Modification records
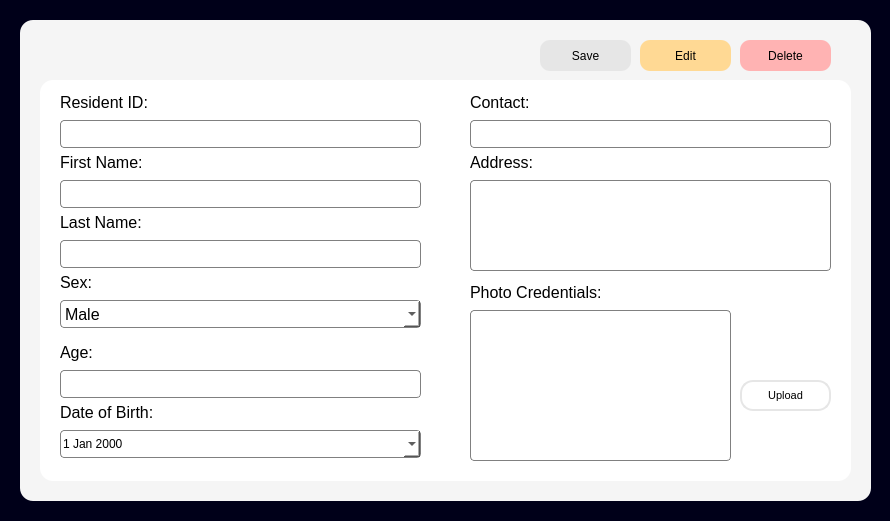
Above: uifiles/inforesidentui.ui from mustafamclngn/CCC151-ComplaSys before the change. Below: the same form after it.
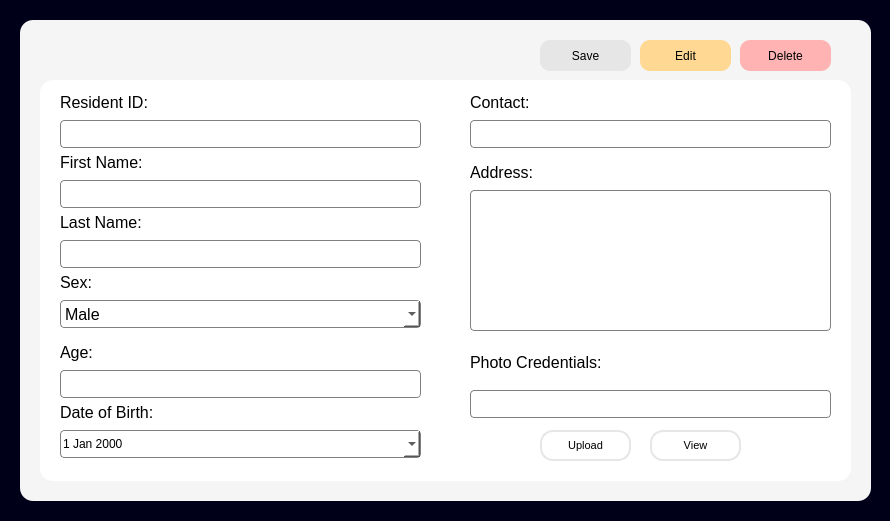
That is the form after the change. Icons and pictures are not drawn.

Commit message: new ui, photo label to line edit

```diff
--- a/uifiles/inforesidentui.ui
+++ b/uifiles/inforesidentui.ui
@@ -339,7 +339,7 @@
      <property name="geometry">
       <rect>
        <x>430</x>
-       <y>70</y>
+       <y>80</y>
        <width>161</width>
        <height>24</height>
       </rect>
@@ -360,9 +360,9 @@
      <property name="geometry">
       <rect>
        <x>430</x>
-       <y>100</y>
+       <y>110</y>
        <width>361</width>
-       <height>91</height>
+       <height>141</height>
       </rect>
      </property>
      <property name="font">
@@ -387,7 +387,7 @@
      <property name="geometry">
       <rect>
        <x>430</x>
-       <y>200</y>
+       <y>270</y>
        <width>201</width>
        <height>24</height>
       </rect>
@@ -407,8 +407,8 @@
     <widget class="QPushButton" name="inforesident_photo_button">
      <property name="geometry">
       <rect>
-       <x>700</x>
-       <y>300</y>
+       <x>500</x>
+       <y>350</y>
        <width>91</width>
        <height>31</height>
       </rect>
@@ -449,21 +449,51 @@
 border-radius: 4px;</string>
      </property>
     </widget>
-    <widget class="QWidget" name="widget" native="true">
+    <widget class="QLineEdit" name="inforesident_photo_label">
      <property name="geometry">
       <rect>
        <x>430</x>
-       <y>230</y>
-       <width>261</width>
-       <height>151</height>
+       <y>310</y>
+       <width>361</width>
+       <height>28</height>
       </rect>
      </property>
+     <property name="font">
+      <font>
+       <pointsize>12</pointsize>
+      </font>
+     </property>
      <property name="styleSheet">
       <string notr="true">background-color: white;
 border: 1px solid grey;
 border-radius: 4px;</string>
      </property>
     </widget>
+    <widget class="QPushButton" name="inforesident_view_button">
+     <property name="geometry">
+      <rect>
+       <x>610</x>
+       <y>350</y>
+       <width>91</width>
+       <height>31</height>
+      </rect>
+     </property>
+     <property name="font">
+      <font>
+       <family>System</family>
+       <pointsize>8</pointsize>
+       <weight>50</weight>
+       <bold>false</bold>
+      </font>
+     </property>
+     <property name="styleSheet">
+      <string notr="true">border: 2px solid rgb(230, 230, 230);
+</string>
+     </property>
+     <property name="text">
+      <string>View</string>
+     </property>
+    </widget>
    </widget>
    <widget class="QPushButton" name="delResBtn">
     <property name="geometry">
```
Left out of the diff: 2 changed lines with no effect on the pictures. The commit also changes 1 other file.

§ **To do**:
Produce an exact copy of the records above, leaving out the pictures.

§ **Your response**:
Above: uifiles/inforesidentui.ui from mustafamclngn/CCC151-ComplaSys before the change. Below: the same form after it.
That is the form after the change. Icons and pictures are not drawn.

Commit message: new ui, photo label to line edit

```diff
--- a/uifiles/inforesidentui.ui
+++ b/uifiles/inforesidentui.ui
@@ -339,7 +339,7 @@
      <property name="geometry">
       <rect>
        <x>430</x>
-       <y>70</y>
+       <y>80</y>
        <width>161</width>
        <height>24</height>
       </rect>
@@ -360,9 +360,9 @@
      <property name="geometry">
       <rect>
        <x>430</x>
-       <y>100</y>
+       <y>110</y>
        <width>361</width>
-       <height>91</height>
+       <height>141</height>
       </rect>
      </property>
      <property name="font">
@@ -387,7 +387,7 @@
      <property name="geometry">
       <rect>
        <x>430</x>
-       <y>200</y>
+       <y>270</y>
        <width>201</width>
        <height>24</height>
       </rect>
@@ -407,8 +407,8 @@
     <widget class="QPushButton" name="inforesident_photo_button">
      <property name="geometry">
       <rect>
-       <x>700</x>
-       <y>300</y>
+       <x>500</x>
+       <y>350</y>
        <width>91</width>
        <height>31</height>
       </rect>
@@ -449,21 +449,51 @@
 border-radius: 4px;</string>
      </property>
     </widget>
-    <widget class="QWidget" name="widget" native="true">
+    <widget class="QLineEdit" name="inforesident_photo_label">
      <property name="geometry">
       <rect>
        <x>430</x>
-       <y>230</y>
-       <width>261</width>
-       <height>151</height>
+       <y>310</y>
+       <width>361</width>
+       <height>28</height>
       </rect>
      </property>
+     <property name="font">
+      <font>
+       <pointsize>12</pointsize>
+      </font>
+     </property>
      <property name="styleSheet">
       <string notr="true">background-color: white;
 border: 1px solid grey;
 border-radius: 4px;</string>
      </property>
     </widget>
+    <widget class="QPushButton" name="inforesident_view_button">
+     <property name="geometry">
+      <rect>
+       <x>610</x>
+       <y>350</y>
+       <width>91</width>
+       <height>31</height>
+      </rect>
+     </property>
+     <property name="font">
+      <font>
+       <family>System</family>
+       <pointsize>8</pointsize>
+       <weight>50</weight>
+       <bold>false</bold>
+      </font>
+     </property>
+     <property name="styleSheet">
+      <string notr="true">border: 2px solid rgb(230, 230, 230);
+</string>
+     </property>
+     <property name="text">
+      <string>View</string>
+     </property>
+    </widget>
    </widget>
    <widget class="QPushButton" name="delResBtn">
     <property name="geometry">
```
Left out of the diff: 2 changed lines with no effect on the pictures. The commit also changes 1 other file.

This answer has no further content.